switch. Separate front and rear interior lamps are fitted, and each is lit
separately by opening either of the appropriate front or rear doors; front, or
both lamps, can be turned on by the facia switch. The front interior lamp is
concealed behind the driving mirror, and throws a pool of light downwards on the
switches; it is just adequate for map reading. When the panel lamps are on, the
six positions of the transmission selector are illuminated in bright green,
variable with the panel lights rheostat. The diminishing rear mirror makes
following traffic seem farther away than it is.
Not only are
the individual switch functions labelled, but each also has symbols picked out
in white. This may be a convenience for export markets, but the effect is fussy
and detracts from the otherwise excellent neatness of the interior. All the
facia panel and imitation wood trim are high quality plastic mouldings and the
appearance is refreshingly simple and attractive. As well as indicator
repeaters, the oblong instrument block ahead of the driver includes warning
tell-tales for choke - thermostatically controlled, to come on only if the knob
is left out after the engine has warmed up - low brake fluid level and handbrake
on warning combined, oil pressure, and ignition.
vents on the facia edge are directly ahead of the front seat occupants, and can
be adjusted finely. The heater also is responsive to careful adjustment of its
controls, so that the interior temperature can be kept just right in all
weathers. On its slower setting the fan is inaudible from within the car, and it
is still quite when switched to the "fan 2" position, which delivers a torrent
of air into the car. Demisting provisions are really effective. A good flow of
air passes through the car even with all windows closed, but the heater tends to
"cook" the right foot, making the left foot feel cold. The front quarter vents
swivel to let even more cool air in during hot weather.
good, and although the rather high scuttle and bonnet line conceals the little
reflector tip above the left sidelamp from the driverīs view, it is easy to
judge the width. Two-speed windscreen wipers clear big arcs, but could be better

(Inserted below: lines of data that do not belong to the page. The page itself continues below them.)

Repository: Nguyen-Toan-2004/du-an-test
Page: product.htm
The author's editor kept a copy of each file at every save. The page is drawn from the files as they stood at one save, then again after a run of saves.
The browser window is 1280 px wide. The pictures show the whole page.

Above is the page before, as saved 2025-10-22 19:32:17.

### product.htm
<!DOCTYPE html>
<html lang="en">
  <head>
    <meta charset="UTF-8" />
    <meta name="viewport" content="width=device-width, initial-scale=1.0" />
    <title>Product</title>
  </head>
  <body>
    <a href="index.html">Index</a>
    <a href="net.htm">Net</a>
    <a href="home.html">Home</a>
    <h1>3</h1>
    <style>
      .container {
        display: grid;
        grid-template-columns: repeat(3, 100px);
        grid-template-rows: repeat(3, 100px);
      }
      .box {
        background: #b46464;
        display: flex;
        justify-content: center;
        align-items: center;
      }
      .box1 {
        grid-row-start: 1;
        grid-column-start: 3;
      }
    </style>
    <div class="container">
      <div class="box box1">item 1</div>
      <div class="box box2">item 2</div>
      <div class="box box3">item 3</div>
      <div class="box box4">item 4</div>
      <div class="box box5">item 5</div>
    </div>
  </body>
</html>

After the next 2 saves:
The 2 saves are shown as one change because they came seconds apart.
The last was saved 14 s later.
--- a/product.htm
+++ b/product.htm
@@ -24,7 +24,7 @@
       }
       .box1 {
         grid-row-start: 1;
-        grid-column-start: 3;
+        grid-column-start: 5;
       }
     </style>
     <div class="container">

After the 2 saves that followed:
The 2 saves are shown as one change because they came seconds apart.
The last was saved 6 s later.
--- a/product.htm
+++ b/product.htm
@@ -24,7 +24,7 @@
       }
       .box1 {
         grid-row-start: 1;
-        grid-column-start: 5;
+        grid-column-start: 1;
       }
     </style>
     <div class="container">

sited. Although the end of the blade goes to within an inch of the screen edge
on the driverīs side, a large triangular section at the bottom righthand corner
is left unswept; when parked, the wipers were 2in. above the base of the screen.
in the whole car are very few indeed, and mainly of a trivial nature. The chief
point in any overall verdict on the 2000 automatic would be the need for more
lively performance, but as explained earlier, the excellent handling
characteristics make up for this to a large extent, and the 2000 remains a very
fast and safe car. It has a tremendously likeable character, arousing enthusiasm
from all who drive it.
Autocar / UK